Data excerpts
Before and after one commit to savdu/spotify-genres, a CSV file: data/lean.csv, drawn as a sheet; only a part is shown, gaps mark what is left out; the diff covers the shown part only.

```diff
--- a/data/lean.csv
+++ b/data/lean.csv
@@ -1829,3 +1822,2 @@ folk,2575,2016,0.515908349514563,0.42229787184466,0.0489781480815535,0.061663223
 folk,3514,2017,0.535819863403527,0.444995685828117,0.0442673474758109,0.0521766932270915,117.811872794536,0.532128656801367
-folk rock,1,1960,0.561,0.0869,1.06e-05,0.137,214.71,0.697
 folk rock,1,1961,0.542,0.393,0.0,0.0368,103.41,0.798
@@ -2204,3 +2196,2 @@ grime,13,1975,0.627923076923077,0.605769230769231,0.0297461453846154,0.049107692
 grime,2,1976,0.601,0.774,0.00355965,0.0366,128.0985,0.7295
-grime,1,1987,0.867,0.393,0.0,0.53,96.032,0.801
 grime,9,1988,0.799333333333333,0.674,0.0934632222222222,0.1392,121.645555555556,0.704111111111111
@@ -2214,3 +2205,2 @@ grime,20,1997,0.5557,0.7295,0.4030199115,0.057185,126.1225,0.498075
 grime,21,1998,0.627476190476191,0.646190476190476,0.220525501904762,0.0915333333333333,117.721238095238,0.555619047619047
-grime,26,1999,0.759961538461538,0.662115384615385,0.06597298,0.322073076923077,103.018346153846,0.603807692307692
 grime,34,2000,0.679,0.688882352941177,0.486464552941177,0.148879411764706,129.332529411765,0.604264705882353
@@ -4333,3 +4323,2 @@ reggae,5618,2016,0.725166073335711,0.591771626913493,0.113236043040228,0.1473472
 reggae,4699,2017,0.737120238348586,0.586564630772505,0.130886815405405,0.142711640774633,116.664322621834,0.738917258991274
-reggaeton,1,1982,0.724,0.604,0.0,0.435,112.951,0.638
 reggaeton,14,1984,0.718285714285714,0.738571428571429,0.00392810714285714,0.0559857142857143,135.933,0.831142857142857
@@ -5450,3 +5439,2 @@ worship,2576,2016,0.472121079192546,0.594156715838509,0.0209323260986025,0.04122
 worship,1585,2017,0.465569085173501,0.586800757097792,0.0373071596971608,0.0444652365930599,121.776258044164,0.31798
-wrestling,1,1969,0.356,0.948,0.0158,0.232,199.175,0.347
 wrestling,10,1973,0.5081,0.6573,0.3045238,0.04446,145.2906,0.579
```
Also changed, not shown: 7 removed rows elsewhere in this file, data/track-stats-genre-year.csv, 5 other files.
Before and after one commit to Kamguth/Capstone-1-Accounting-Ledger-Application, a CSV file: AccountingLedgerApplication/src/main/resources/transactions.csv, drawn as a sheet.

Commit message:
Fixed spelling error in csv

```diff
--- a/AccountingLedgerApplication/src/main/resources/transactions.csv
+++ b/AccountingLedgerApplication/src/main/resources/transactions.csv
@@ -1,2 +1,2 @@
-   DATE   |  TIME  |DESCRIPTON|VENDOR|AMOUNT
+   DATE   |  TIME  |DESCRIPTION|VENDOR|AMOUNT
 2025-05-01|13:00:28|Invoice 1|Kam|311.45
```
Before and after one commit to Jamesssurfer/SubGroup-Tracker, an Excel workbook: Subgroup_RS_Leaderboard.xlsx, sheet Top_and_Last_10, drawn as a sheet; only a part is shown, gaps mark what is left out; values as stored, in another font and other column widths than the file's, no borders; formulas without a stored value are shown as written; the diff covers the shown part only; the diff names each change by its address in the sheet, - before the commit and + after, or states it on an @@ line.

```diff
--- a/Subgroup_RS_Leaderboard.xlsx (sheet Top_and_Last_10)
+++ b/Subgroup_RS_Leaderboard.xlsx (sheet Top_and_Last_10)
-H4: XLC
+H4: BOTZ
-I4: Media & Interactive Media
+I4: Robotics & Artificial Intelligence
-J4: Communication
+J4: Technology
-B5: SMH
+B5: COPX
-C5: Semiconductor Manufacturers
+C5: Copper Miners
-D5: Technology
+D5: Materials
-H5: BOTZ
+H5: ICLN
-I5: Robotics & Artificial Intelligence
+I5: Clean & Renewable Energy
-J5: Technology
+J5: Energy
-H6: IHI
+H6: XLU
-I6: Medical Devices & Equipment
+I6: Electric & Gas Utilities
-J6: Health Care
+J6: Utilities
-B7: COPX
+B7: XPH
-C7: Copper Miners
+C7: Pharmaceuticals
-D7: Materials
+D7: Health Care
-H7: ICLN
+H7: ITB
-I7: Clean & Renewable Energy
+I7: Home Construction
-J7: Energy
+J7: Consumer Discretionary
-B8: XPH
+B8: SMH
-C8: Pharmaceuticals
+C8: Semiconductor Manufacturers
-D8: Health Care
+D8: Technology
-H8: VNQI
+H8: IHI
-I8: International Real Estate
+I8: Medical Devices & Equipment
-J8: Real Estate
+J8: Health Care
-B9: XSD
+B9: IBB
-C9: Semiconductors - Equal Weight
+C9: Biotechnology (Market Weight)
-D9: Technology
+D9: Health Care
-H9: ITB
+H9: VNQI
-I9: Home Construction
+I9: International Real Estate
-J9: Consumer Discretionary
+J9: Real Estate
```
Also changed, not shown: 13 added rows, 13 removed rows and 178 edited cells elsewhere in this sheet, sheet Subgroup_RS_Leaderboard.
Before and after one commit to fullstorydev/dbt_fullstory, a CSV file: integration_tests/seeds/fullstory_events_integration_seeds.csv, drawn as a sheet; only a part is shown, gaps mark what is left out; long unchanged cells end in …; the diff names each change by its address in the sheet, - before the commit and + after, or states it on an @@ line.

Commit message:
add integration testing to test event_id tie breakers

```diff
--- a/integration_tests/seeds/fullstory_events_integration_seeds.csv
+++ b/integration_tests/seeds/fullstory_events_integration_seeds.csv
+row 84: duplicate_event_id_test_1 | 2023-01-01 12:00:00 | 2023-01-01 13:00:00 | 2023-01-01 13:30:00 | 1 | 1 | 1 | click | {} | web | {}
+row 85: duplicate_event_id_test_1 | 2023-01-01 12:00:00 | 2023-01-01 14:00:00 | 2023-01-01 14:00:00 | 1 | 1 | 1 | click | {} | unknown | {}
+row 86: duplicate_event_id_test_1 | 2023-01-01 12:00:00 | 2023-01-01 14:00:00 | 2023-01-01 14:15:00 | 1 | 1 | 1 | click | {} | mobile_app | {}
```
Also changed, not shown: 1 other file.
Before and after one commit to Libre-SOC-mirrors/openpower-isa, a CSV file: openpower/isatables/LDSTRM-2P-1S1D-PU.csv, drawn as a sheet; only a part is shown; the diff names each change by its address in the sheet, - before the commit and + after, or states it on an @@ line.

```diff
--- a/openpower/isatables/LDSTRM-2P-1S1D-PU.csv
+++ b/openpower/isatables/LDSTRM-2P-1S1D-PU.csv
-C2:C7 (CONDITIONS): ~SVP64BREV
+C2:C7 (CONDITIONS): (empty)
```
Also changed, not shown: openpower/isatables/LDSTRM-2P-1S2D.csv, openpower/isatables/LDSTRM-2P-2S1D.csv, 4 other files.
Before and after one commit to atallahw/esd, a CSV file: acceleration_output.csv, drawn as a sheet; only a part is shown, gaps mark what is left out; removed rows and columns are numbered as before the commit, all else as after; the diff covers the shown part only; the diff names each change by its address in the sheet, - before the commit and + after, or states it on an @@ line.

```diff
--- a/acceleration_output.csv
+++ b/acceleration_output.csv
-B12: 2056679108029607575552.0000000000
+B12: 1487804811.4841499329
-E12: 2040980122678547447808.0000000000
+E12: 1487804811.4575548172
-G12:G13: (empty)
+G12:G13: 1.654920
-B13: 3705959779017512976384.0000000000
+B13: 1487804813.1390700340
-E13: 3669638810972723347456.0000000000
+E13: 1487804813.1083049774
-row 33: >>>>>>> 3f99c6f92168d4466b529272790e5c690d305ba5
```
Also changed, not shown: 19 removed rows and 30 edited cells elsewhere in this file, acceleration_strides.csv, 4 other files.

Your task:
Please filter the entries above down to the lines holding "grime" and copy them.

Answer for the task:
@@ -2204,3 +2196,2 @@ grime,13,1975,0.627923076923077,0.605769230769231,0.0297461453846154,0.049107692
 grime,2,1976,0.601,0.774,0.00355965,0.0366,128.0985,0.7295
-grime,1,1987,0.867,0.393,0.0,0.53,96.032,0.801
 grime,9,1988,0.799333333333333,0.674,0.0934632222222222,0.1392,121.645555555556,0.704111111111111
@@ -2214,3 +2205,2 @@ grime,20,1997,0.5557,0.7295,0.4030199115,0.057185,126.1225,0.498075
 grime,21,1998,0.627476190476191,0.646190476190476,0.220525501904762,0.0915333333333333,117.721238095238,0.555619047619047
-grime,26,1999,0.759961538461538,0.662115384615385,0.06597298,0.322073076923077,103.018346153846,0.603807692307692
 grime,34,2000,0.679,0.688882352941177,0.486464552941177,0.148879411764706,129.332529411765,0.604264705882353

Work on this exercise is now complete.